The idea of setting aside land for the public’s benefit was revolutionary when President Ulysses S. Grant signed the bill creating the first national park in the world—Yellowstone National Park, on March 1, 1872.
It covered two million acres in the northwest corner of Wyoming Territory and spilled into Idaho and Montana territories. The bill protected Yellowstone from private greed and ordered the area to be “dedicated and set apart as a public park or pleasuring-ground for the benefit and enjoyment of the people,” notes David A. Clary in The Place Where Hell Bubbled Up, published by the National Park Service in 1972.

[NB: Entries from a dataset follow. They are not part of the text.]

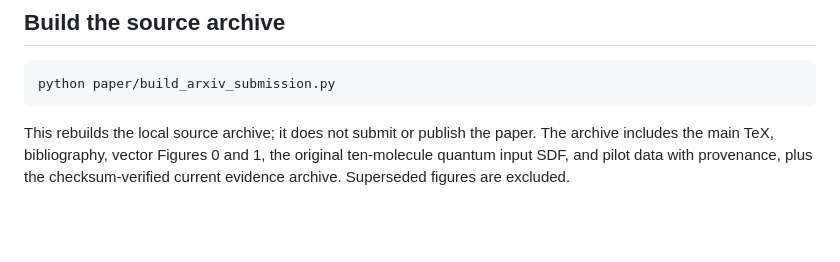
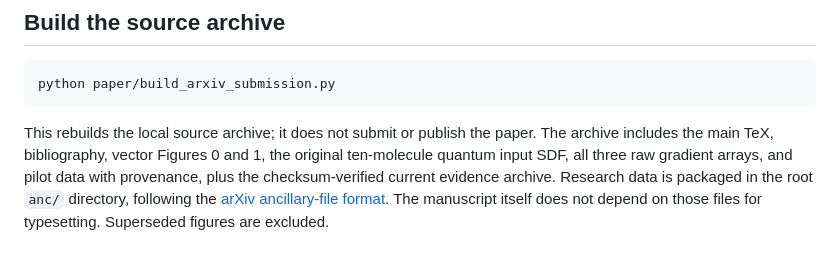
Before and after one commit to ShangChien/orbit3d, a Markdown page: paper/README.md, the part around the change. GitHub-like rendering; blank space fills up the shorter version.

```diff
--- a/paper/README.md
+++ b/paper/README.md
@@ -69,6 +69,9 @@ python paper/build_arxiv_submission.py
 
 This rebuilds the local source archive; it does not submit or publish the paper.
 The archive includes the main TeX, bibliography, vector Figures 0 and 1, the
-original ten-molecule quantum input SDF, and pilot data
-with provenance, plus the checksum-verified current evidence archive. Superseded
+original ten-molecule quantum input SDF, all three raw gradient arrays, and pilot
+data with provenance, plus the checksum-verified current evidence archive.
+Research data is packaged in the root `anc/` directory, following the
+[arXiv ancillary-file format](https://info.arxiv.org/help/ancillary_files.html).
+The manuscript itself does not depend on those files for typesetting. Superseded
 figures are excluded.
```
Also changed, not shown: paper/ORBIT3D_arXiv_Paper.md (+40 -3 lines), paper/figures/fig0_orbit3d_system_architecture.png, 15 other files.
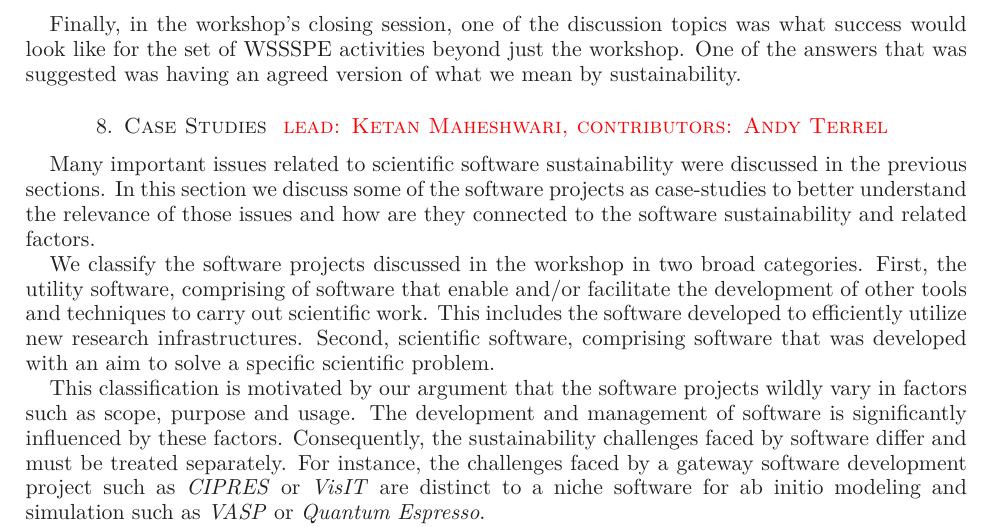
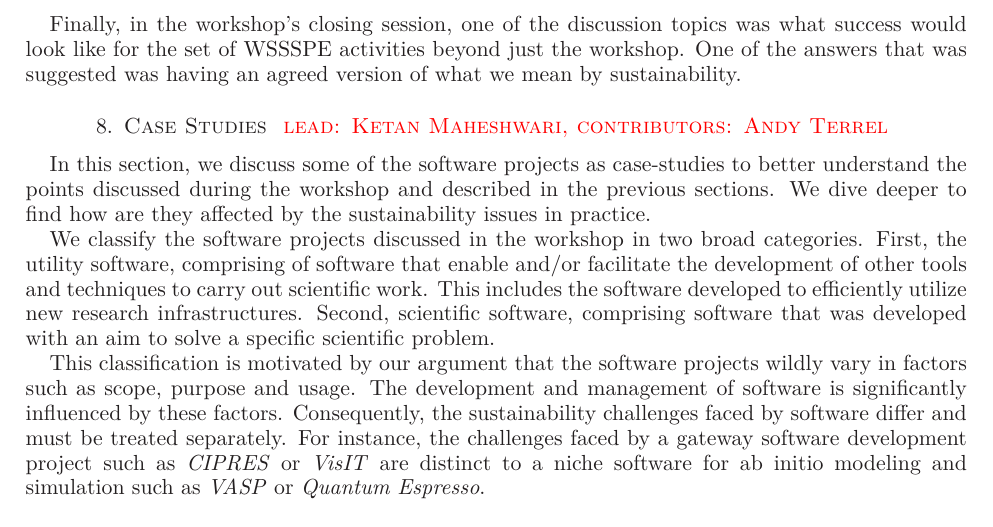
Before and after one commit to WSSSPE/meetings, a LaTeX paper (WSSSPE1_report/WSSSPE1_summary_report.tex): part of page 23 of 30, cut so that both start at the same text. Compiled offline with LaTeX, dvips and Ghostscript.

Commit message:
small change in opening

```diff
--- a/WSSSPE1_report/WSSSPE1_summary_report.tex
+++ b/WSSSPE1_report/WSSSPE1_summary_report.tex
@@ -1710,11 +1710,10 @@ having an agreed version of what we mean by sustainability.
 % ====
 
 % TODO: Why are we doing case studies?
-Many important issues related to scientific software sustainability were
-discussed in the previous sections. In this section we discuss some of the
-software projects as case-studies to better understand the relevance of those
-issues and how are they connected to the software sustainability and related
-factors.
+In this section, we discuss some of the software projects as case-studies to
+better understand the points discussed during the workshop and described in the
+previous sections. We dive deeper to find how are they affected by the
+sustainability issues in practice.
 
 We classify the software projects discussed in the workshop in two broad
 categories. First, the utility software, comprising of software that enable
```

But the idea of a national preserve continued to be controversial and Yellowstone had none of the protection found today for the national park system. It was defenseless to “poachers, squatters, woodcutters, vandals and firebugs,” Clary reports. In 1883 Congress debated the value of such publicly owed land with some arguing that private enterprise should be in charge. In 1886 Congress stripped all money to protect Yellowstone and the Secretary of the Interior called on the Secretary of War for help. The U.S. Army stepped in to protect the land.
Although strong federal laws now protect the nation’s vast system of public parks, the debate continues to this day. Each year, the National Park Service must fight for a decent operating budget—and Congress often raids the money it earns itself with visitor fees. There is still constant pressure by land speculators who see all that pristine property—not a value to everyone, but a goldmine for a few. And there are still politicians in Congress who think they’re right.